Available data:
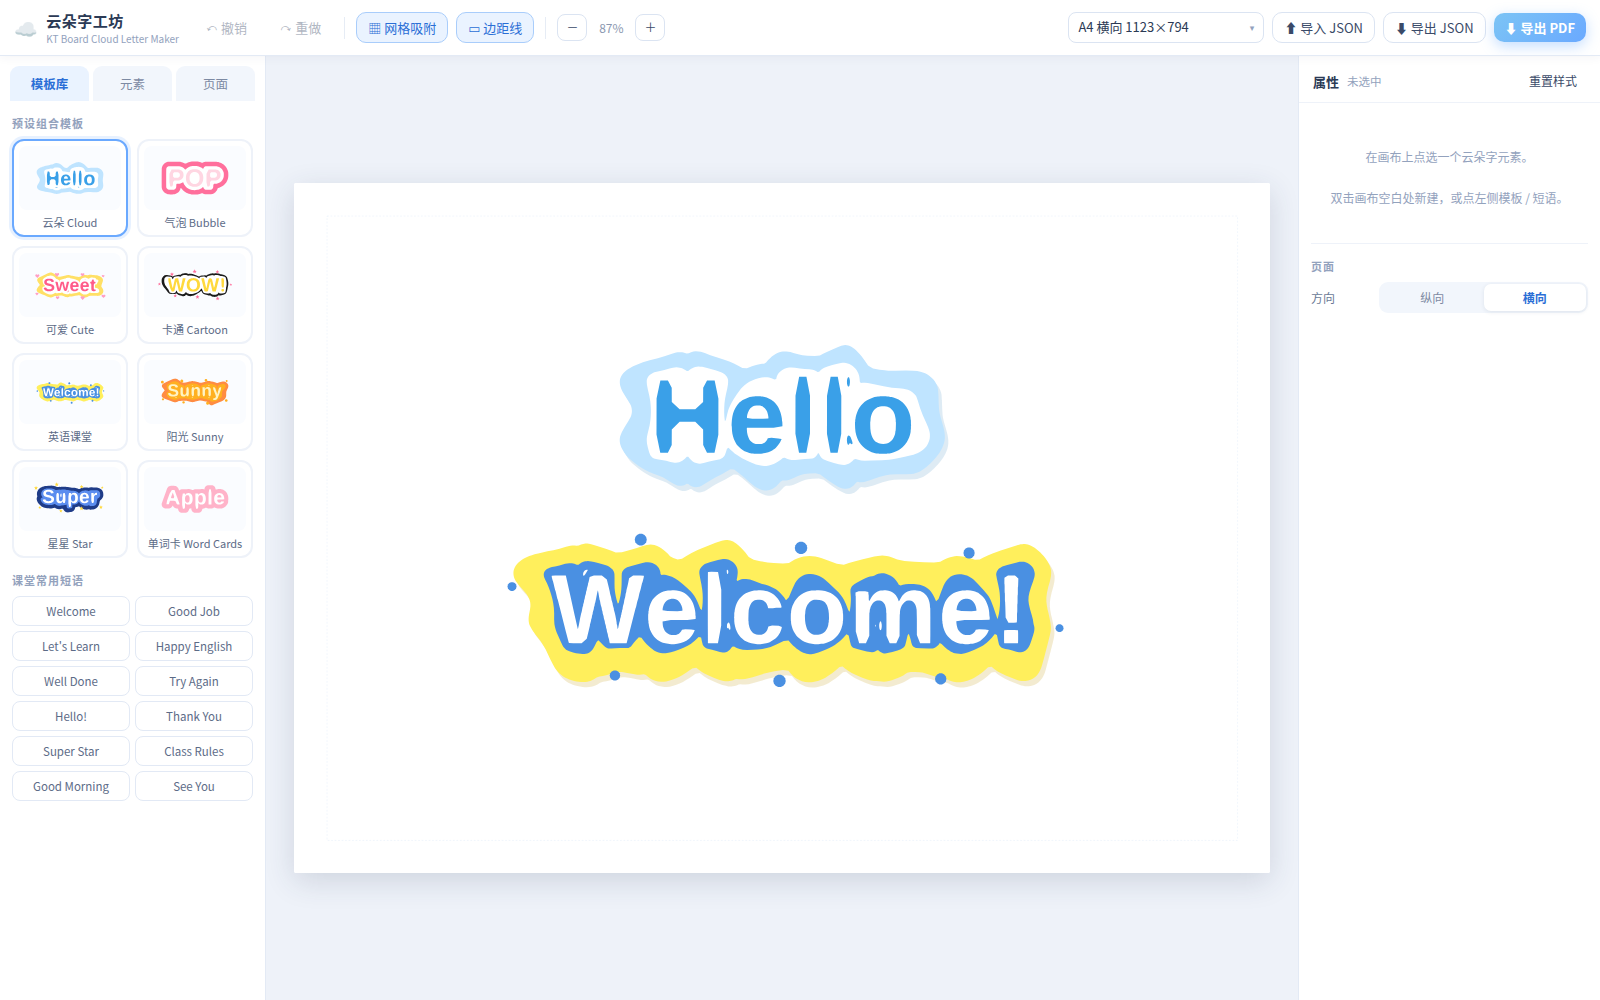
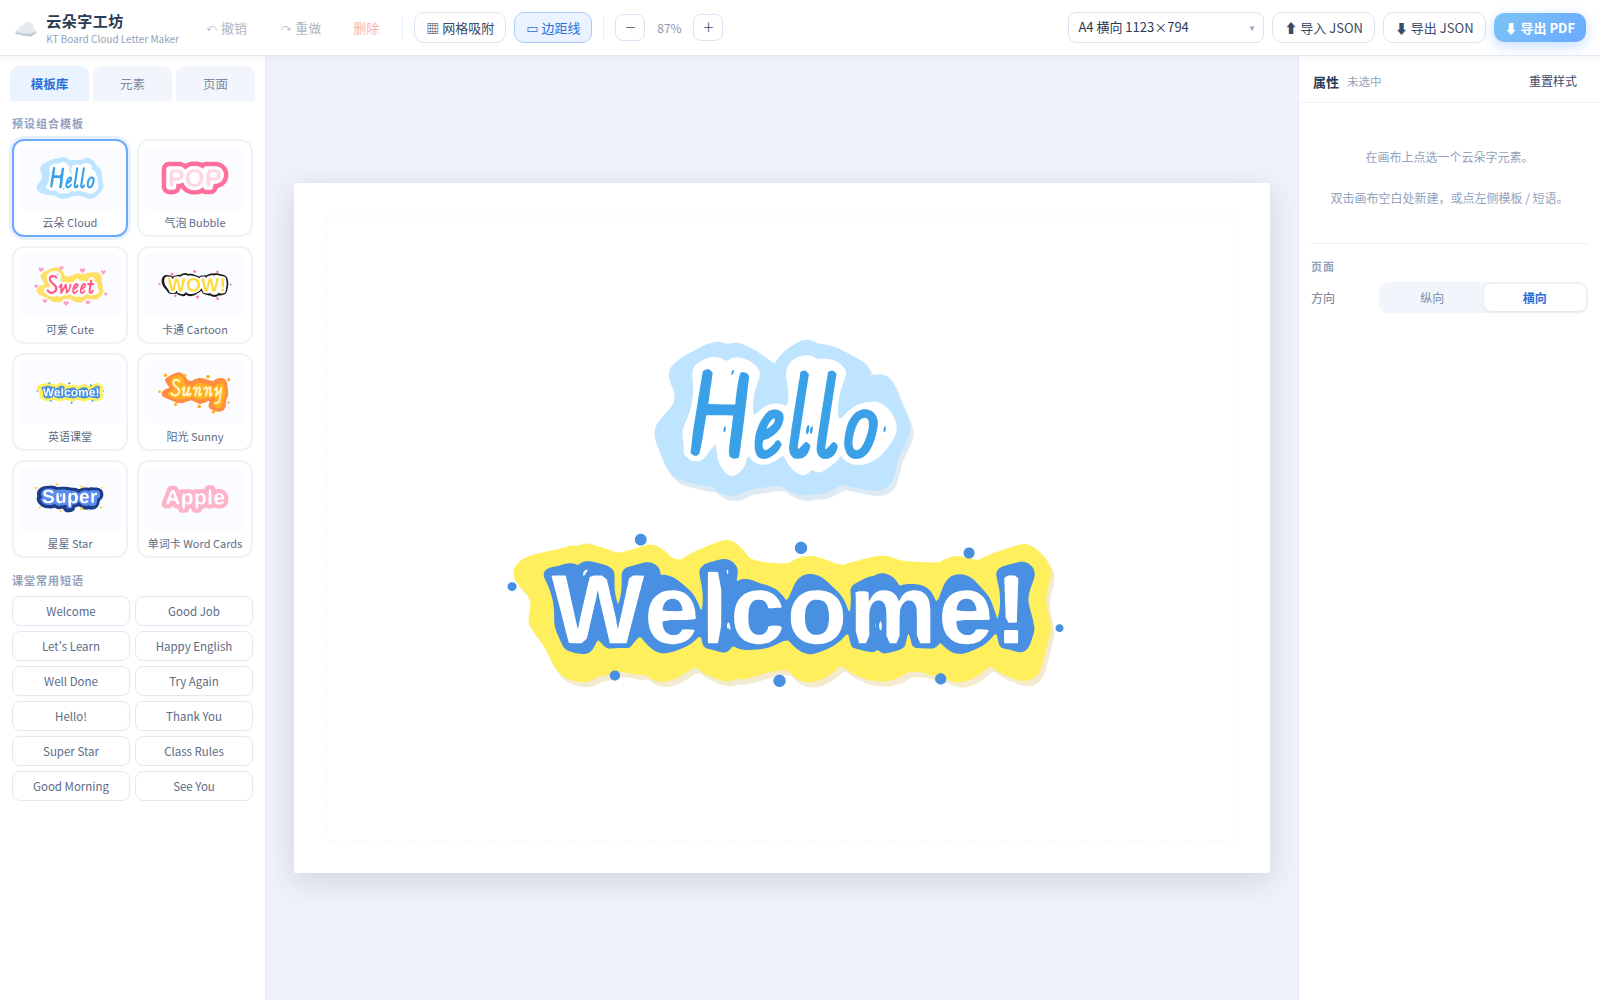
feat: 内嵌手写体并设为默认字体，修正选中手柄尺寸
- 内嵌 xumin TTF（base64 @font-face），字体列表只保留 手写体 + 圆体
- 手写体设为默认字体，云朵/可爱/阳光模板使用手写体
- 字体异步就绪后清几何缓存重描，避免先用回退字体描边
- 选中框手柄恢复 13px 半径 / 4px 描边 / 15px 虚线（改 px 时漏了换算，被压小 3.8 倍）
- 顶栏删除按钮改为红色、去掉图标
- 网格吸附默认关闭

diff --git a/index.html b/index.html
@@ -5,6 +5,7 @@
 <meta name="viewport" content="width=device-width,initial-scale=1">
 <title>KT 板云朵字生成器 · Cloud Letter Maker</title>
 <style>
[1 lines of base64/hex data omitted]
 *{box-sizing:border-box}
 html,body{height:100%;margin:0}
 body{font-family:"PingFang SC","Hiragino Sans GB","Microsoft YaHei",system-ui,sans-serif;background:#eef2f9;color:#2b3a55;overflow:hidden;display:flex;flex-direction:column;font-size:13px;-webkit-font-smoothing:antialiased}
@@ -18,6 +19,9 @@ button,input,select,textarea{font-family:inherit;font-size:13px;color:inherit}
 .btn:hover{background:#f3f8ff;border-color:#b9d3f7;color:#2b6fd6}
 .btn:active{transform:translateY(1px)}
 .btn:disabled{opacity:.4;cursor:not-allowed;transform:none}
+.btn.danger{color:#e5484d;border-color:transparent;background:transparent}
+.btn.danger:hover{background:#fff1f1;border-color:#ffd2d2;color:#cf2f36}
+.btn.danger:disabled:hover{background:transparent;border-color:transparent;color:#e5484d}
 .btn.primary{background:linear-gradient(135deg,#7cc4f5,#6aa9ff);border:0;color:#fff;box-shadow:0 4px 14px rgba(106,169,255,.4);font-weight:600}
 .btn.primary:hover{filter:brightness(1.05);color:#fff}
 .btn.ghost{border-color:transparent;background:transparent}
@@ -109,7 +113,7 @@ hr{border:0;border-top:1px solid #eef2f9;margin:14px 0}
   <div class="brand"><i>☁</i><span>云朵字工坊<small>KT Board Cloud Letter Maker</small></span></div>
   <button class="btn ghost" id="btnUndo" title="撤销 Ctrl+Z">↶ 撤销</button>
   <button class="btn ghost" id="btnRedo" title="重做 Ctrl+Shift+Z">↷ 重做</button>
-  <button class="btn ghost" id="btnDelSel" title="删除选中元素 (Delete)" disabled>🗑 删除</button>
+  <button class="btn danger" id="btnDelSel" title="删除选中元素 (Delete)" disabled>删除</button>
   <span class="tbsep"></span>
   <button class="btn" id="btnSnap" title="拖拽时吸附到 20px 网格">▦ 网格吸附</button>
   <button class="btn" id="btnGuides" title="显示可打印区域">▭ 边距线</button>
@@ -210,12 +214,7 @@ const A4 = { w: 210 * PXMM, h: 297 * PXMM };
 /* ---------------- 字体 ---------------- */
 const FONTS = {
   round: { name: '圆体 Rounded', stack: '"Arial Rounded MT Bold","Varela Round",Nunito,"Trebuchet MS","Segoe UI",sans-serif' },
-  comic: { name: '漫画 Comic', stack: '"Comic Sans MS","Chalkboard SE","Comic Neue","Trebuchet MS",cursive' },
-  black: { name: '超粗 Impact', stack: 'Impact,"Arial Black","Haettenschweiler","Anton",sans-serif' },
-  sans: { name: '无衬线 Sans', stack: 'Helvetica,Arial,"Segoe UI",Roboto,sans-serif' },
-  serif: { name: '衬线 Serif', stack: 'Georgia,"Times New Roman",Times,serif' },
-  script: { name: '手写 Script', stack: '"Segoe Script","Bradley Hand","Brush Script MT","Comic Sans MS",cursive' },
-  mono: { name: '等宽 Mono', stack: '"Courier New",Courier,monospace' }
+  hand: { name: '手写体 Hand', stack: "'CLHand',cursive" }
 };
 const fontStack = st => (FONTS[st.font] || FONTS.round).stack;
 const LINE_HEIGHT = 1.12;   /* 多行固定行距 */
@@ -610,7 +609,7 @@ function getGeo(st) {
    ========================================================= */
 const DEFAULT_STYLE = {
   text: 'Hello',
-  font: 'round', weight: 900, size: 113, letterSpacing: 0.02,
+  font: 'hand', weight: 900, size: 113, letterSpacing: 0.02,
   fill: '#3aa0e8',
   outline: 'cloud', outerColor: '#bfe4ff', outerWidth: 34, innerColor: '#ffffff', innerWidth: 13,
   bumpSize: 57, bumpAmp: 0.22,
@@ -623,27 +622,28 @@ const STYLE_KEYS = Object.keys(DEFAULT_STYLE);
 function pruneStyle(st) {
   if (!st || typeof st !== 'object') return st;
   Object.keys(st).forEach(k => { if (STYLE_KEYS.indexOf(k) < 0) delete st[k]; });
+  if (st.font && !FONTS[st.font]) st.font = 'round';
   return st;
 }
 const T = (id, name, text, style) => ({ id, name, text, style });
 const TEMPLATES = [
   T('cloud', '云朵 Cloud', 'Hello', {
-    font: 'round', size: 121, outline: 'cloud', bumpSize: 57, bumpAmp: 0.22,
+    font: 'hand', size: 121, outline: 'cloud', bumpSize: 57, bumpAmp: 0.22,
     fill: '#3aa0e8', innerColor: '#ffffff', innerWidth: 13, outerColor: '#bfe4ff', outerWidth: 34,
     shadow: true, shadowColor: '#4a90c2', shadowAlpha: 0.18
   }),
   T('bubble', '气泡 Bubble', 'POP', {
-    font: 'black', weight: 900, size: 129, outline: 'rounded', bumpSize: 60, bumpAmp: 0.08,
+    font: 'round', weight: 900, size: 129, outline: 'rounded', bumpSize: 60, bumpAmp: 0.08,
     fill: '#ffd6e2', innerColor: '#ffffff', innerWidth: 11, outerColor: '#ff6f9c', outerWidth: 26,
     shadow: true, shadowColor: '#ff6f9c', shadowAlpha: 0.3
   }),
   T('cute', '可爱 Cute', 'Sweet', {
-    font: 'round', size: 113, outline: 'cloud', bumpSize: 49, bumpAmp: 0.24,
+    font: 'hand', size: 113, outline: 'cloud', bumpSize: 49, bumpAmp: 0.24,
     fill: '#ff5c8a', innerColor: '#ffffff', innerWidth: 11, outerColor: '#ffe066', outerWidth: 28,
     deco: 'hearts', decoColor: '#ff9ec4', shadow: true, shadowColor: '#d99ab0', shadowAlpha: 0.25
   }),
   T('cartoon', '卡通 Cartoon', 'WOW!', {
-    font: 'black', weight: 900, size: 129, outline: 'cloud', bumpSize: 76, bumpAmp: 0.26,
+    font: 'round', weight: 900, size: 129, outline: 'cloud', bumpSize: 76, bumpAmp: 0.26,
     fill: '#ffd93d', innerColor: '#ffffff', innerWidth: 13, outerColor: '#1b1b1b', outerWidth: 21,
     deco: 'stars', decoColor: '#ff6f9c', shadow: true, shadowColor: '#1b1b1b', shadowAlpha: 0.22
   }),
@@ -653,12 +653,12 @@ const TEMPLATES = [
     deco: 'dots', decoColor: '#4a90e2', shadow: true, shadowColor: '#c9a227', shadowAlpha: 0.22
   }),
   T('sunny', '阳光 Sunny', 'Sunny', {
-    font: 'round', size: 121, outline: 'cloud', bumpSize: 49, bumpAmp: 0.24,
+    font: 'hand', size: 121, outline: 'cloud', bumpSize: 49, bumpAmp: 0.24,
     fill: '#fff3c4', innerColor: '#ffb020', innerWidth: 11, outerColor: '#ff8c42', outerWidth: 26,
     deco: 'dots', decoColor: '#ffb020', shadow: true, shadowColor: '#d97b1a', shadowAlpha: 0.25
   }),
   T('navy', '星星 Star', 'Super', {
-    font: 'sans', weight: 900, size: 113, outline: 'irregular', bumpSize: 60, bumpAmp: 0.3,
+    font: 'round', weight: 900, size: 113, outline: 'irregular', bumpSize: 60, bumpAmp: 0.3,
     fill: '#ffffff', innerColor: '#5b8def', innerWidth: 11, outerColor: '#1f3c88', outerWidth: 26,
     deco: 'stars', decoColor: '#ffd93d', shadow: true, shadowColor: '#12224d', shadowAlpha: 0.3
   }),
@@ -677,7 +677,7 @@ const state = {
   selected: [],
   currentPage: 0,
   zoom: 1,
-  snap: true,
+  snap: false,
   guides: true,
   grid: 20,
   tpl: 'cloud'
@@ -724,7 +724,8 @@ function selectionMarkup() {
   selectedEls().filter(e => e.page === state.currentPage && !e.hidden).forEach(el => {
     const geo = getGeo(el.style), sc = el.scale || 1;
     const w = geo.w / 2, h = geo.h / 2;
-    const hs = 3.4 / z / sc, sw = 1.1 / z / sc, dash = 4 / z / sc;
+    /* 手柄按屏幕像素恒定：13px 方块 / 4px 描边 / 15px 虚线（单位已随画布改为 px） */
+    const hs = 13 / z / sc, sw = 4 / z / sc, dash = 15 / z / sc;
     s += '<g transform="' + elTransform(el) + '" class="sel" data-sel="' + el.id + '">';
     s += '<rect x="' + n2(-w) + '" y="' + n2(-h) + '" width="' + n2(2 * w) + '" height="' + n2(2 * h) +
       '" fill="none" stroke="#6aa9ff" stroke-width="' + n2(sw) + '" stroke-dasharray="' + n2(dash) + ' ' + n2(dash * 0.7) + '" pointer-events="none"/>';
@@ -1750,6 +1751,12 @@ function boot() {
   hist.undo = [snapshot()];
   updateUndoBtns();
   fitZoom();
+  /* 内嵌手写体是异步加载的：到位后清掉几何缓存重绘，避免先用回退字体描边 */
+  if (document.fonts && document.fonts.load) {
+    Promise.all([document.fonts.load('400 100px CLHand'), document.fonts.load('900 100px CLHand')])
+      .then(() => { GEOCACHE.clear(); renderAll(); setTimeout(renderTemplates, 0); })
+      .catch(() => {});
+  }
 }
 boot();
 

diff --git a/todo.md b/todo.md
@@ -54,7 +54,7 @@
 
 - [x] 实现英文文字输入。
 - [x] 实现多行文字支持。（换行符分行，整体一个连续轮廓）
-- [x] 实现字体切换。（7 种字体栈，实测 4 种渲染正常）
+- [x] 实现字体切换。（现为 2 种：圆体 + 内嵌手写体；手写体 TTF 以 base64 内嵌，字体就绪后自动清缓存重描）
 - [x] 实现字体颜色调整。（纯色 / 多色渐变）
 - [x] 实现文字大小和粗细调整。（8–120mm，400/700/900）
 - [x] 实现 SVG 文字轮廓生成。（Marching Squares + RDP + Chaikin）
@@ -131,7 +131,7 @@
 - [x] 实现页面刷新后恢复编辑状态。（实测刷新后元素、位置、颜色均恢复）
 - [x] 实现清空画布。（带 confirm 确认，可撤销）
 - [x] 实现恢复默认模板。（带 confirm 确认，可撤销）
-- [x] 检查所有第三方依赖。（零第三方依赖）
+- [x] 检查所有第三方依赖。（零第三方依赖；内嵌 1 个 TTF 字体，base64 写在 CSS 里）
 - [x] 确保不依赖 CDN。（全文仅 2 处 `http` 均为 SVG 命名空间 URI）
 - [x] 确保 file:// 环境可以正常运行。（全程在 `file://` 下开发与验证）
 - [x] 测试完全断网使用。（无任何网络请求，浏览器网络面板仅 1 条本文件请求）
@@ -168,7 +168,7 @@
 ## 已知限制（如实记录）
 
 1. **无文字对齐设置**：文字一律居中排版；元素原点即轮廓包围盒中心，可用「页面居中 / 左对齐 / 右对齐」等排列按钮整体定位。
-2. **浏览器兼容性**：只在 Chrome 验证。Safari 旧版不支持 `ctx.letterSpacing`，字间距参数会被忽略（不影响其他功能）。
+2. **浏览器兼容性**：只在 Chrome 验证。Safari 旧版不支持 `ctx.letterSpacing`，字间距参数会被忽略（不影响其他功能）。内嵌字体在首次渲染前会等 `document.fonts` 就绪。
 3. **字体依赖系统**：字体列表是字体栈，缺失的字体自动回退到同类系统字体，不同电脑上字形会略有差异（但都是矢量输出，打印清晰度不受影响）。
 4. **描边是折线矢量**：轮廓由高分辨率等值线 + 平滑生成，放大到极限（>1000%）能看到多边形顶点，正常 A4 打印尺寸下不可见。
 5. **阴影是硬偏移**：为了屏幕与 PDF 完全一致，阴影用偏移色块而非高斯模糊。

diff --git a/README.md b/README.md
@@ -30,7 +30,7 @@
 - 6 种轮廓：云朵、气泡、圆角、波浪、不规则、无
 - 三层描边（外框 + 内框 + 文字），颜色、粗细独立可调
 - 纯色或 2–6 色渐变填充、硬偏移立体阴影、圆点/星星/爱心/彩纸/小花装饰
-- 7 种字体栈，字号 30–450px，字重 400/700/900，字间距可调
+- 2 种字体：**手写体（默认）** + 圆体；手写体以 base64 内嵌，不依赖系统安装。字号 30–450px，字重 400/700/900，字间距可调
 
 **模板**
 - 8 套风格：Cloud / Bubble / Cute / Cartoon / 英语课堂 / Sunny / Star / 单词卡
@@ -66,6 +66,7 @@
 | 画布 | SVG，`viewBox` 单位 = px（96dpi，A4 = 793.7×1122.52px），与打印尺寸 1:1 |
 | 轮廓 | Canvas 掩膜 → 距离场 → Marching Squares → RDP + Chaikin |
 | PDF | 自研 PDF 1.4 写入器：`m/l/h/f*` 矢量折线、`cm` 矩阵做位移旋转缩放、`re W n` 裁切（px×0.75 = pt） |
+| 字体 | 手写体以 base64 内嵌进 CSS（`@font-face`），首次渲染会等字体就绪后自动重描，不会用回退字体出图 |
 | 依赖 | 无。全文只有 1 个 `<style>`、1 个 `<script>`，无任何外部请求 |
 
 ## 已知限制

Your instructions: Work out how many lines in the entries hold the string "true". Your answer should consist solely of that number.

Reply: 9